DATASET RECORDS Start Marker

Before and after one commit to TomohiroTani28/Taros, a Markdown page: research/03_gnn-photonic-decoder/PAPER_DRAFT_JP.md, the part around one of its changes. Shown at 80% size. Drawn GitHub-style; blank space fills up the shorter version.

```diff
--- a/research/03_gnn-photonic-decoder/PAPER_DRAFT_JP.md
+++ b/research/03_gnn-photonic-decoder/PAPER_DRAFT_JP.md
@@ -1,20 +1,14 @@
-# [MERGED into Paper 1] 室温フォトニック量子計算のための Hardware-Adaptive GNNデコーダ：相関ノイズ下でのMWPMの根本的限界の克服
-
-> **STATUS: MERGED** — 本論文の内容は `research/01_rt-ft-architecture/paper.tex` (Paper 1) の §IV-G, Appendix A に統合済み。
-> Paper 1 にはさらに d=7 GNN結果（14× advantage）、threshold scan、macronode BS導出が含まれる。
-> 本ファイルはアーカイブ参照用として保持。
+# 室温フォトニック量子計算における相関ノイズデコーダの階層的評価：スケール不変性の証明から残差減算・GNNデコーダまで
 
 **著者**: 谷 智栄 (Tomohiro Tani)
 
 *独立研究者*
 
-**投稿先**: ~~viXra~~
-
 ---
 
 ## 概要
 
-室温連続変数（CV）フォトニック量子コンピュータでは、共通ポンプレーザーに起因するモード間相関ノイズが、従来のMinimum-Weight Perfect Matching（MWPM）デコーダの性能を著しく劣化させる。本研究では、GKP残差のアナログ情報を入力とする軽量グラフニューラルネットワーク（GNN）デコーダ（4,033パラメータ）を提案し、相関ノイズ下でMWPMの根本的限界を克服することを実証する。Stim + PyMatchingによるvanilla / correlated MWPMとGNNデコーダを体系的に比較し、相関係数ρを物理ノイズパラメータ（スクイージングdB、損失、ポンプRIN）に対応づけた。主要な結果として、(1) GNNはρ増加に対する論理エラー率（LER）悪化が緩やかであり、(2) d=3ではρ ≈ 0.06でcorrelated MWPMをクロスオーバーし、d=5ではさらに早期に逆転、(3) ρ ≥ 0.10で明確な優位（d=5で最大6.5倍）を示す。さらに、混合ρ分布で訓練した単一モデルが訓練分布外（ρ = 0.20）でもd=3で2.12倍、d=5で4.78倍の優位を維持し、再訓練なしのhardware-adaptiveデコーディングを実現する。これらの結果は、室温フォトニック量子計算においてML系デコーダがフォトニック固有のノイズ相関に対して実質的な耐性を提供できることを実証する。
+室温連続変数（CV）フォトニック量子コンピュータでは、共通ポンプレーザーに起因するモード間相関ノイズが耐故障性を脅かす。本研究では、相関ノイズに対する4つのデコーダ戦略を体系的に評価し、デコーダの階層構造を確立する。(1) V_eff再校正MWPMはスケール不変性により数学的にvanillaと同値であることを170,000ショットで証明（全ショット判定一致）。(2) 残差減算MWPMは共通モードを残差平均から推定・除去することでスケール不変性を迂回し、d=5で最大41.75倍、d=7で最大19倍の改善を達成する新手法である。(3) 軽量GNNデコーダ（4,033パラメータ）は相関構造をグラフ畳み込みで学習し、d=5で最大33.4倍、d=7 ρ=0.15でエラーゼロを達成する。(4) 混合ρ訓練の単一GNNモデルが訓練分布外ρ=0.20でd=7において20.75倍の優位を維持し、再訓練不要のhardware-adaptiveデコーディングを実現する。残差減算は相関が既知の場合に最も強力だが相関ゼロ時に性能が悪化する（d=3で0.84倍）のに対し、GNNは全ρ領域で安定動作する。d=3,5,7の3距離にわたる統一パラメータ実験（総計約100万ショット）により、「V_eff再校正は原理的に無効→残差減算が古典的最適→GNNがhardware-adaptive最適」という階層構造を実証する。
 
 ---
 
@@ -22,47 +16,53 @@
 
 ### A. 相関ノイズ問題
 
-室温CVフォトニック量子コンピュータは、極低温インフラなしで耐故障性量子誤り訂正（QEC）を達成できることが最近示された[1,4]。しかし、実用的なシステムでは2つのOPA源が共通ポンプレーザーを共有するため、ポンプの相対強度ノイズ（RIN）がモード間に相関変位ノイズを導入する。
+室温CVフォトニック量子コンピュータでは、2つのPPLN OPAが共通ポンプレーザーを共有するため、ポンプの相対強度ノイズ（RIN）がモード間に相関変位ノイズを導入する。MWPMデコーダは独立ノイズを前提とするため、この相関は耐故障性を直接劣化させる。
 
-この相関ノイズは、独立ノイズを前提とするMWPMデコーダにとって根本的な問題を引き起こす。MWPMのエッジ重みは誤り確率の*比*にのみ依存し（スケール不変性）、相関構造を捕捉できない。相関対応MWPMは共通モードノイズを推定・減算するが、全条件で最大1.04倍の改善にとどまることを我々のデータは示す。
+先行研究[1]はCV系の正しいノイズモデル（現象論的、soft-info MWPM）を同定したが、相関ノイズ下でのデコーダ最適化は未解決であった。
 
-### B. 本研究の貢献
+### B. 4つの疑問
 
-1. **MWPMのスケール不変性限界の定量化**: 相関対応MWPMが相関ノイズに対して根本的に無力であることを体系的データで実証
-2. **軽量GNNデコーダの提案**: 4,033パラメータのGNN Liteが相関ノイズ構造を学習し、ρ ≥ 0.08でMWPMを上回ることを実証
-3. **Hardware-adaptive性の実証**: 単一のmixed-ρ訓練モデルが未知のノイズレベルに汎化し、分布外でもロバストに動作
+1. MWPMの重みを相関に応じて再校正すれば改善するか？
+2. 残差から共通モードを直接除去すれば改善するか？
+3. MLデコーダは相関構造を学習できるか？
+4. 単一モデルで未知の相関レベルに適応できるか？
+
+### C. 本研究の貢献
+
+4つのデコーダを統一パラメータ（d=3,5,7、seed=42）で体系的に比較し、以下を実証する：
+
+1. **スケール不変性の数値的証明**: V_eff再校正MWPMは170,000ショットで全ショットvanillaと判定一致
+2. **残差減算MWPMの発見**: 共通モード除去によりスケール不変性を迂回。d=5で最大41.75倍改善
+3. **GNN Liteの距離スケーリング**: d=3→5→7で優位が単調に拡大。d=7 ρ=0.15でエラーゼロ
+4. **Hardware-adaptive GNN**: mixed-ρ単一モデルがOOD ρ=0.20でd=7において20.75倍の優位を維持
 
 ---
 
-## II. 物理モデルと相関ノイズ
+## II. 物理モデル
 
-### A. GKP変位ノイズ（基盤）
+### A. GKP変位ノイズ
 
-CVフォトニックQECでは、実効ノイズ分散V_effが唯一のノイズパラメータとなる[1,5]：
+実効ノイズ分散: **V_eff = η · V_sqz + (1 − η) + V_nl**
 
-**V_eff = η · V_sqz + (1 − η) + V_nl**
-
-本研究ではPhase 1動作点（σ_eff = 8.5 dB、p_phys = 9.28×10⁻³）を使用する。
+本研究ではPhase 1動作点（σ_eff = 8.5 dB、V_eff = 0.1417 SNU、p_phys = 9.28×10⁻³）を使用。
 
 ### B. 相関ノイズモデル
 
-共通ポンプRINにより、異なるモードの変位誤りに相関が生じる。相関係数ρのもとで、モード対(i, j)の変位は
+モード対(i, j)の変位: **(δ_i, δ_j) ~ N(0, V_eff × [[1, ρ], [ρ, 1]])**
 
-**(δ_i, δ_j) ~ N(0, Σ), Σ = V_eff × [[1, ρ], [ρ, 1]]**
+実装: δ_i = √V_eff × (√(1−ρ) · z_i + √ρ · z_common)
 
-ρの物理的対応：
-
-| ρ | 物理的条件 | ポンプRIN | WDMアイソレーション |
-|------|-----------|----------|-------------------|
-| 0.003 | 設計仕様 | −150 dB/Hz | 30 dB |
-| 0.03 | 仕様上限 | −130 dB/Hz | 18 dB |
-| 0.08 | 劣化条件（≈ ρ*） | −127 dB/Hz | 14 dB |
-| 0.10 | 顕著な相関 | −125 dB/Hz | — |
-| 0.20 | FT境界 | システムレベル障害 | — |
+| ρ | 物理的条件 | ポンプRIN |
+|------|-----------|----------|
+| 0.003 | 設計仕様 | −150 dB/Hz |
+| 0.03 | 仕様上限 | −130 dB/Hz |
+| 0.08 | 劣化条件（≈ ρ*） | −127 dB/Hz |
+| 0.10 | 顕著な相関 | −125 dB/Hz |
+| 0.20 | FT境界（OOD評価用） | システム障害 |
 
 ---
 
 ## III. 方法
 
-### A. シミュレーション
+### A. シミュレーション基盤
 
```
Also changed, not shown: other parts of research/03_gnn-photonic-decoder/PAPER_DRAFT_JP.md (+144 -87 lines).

DATASET RECORDS End Marker

## ACTION ITEM
Pick out all lines from the data above in which the word "research" appears.

## THE COMPLETED TASK
Before and after one commit to TomohiroTani28/Taros, a Markdown page: research/03_gnn-photonic-decoder/PAPER_DRAFT_JP.md, the part around one of its changes. Shown at 80% size. Drawn GitHub-style; blank space fills up the shorter version.
--- a/research/03_gnn-photonic-decoder/PAPER_DRAFT_JP.md
+++ b/research/03_gnn-photonic-decoder/PAPER_DRAFT_JP.md
-> **STATUS: MERGED** — 本論文の内容は `research/01_rt-ft-architecture/paper.tex` (Paper 1) の §IV-G, Appendix A に統合済み。
Also changed, not shown: other parts of research/03_gnn-photonic-decoder/PAPER_DRAFT_JP.md (+144 -87 lines).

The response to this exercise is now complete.